W3C home > Mailing lists > Public > public-prov-wg@w3.org > October 2011

Re: PROV-ISSUE-134: Non-Human Agent vs. Human Agent [Data Model]

From: Graham Klyne <GK@ninebynine.org>
Date: Tue, 25 Oct 2011 11:59:38 +0100
Message-ID: <4EA6969A.9090908@ninebynine.org>
To: public-prov-wg@w3.org
BTW, full citation for that paper:

Ryan Shaw, Raphaƫl Troncy and Lynda Hardman. LODE: Linking Open Descriptions of 
Events. In 4th Annual Asian Semantic Web Conference (ASWC'09), vol. LNCS 5926, 
pages 153-167, Shanghai, China, December 6-9, 2009, (doi).



On 25/10/2011 09:51, Graham Klyne wrote:
> This viewpoint is possibly supported by some work mentioned in a recent paper
> from the #derive2011 workshop(?):
> http://www.eurecom.fr/~troncy/Publications/Troncy_Shaw-aswc09.pdf (I don't have
> a formal citation for this yet, as the link came to me via a recent twitter
> conversation.)
> A number of the event ontologies surveyed seem to make a similar distinction.
> I think this whole area of event modelling is very relevant for provenance, as
> the more I look at the provenance model, the more it looks like an
> event-mediated structure for talking about the production of Entities. I think
> the survey in the above paper is worth reading.
> #g
> --
> On 24/10/2011 00:04, Provenance Working Group Issue Tracker wrote:
>> PROV-ISSUE-134: Non-Human Agent vs. Human Agent [Data Model]
>> http://www.w3.org/2011/prov/track/issues/134
>> Raised by: Reza B'Far
>> On product: Data Model
>> I propose to revisit the previously discussed, but not concluded, topic of
>> "Types" of Agents. I had brought up this topic and the following was suggested
>> as a reference -
>> http://sourceforge.net/apps/mediawiki/trdf/nfs/project/t/tr/trdf/7/7a/ProvenanceVocabularyOverview.png
>> There are a large set of use-cases (not just in my particular interest of
>> Governance) where, whether the actions of an agent are directly controlled by
>> a human being versus an automated mechanism makes a very significant
>> difference in inferencing over the available instance data. Examples:
>> 1. Human agent modifying a legal document versus the legal document being
>> modified by a system agent that converts data formats.
>> 2. Human agent modifying a setting in a system whose provenance model is
>> important for governing that system versus a system agent doing the same:
>> Example - Provenance of a "License" where Human agent expiring a license by
>> changing/enforcing a date is quite a different event than a system agent
>> changing/enforcing a date (say as a part of a mass/cascade update to a series
>> of records) that causes expiration of a license.
>> Other use-cases are available if need-be. I actually claim that the number of
>> such use-cases are increasing given the proliferation of pipe-and-filter
>> architectures being deployed within Big Data infrastructures (where either
>> pipes or filters can be Non-Human Agent/Actors). Furthermore, as another
>> evidence, there are other references to UML Use-Case and Sequence Diagrams
>> where the distinction is becoming prevalent.
>> As a solution, I suggest we take the same approach that the aforementioned URL
>> above has taken.
Received on Tuesday, 25 October 2011 11:58:26 UTC
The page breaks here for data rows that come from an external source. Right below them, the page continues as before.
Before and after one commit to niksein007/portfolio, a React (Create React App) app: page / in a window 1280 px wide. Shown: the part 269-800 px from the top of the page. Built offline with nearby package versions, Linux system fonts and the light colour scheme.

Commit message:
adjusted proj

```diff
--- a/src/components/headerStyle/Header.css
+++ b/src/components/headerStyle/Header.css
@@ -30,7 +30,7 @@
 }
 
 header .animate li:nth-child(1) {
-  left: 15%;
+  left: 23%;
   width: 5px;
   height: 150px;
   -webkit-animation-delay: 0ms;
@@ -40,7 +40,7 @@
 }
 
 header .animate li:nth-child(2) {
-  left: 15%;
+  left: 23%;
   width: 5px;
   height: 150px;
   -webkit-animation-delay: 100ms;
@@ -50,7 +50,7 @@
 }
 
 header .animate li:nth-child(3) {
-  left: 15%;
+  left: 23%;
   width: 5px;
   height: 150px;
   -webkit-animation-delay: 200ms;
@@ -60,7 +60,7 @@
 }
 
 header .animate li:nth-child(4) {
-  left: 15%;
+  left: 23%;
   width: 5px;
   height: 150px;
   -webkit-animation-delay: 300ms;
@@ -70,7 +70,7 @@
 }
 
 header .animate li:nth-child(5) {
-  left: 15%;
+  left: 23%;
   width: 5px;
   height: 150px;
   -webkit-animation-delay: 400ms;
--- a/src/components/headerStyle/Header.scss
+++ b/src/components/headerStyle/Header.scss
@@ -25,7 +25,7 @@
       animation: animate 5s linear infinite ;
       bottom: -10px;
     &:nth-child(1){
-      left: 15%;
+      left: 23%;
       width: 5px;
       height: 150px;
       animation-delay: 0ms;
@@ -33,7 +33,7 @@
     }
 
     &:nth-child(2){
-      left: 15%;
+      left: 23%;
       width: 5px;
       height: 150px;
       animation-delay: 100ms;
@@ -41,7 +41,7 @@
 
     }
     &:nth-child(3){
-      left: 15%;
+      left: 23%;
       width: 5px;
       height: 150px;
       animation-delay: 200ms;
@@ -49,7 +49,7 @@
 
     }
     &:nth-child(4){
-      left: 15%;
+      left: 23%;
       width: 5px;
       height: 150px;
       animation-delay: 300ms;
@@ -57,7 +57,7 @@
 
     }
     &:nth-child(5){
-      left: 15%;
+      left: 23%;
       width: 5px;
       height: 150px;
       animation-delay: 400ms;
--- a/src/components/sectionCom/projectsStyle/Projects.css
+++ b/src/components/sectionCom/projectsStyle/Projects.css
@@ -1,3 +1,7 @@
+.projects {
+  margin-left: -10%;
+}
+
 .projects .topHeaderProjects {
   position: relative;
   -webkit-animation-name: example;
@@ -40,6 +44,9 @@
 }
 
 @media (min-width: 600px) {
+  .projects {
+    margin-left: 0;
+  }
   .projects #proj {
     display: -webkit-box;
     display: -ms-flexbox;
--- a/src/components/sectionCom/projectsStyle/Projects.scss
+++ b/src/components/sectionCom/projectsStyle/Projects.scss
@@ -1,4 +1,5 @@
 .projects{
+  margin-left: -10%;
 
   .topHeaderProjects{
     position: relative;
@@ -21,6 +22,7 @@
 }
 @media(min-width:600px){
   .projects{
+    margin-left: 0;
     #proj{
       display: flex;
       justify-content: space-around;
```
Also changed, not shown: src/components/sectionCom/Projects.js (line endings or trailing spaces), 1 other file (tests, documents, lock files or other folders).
This archive was generated by hypermail 2.4.0 : Friday, 17 January 2020 16:51:03 UTC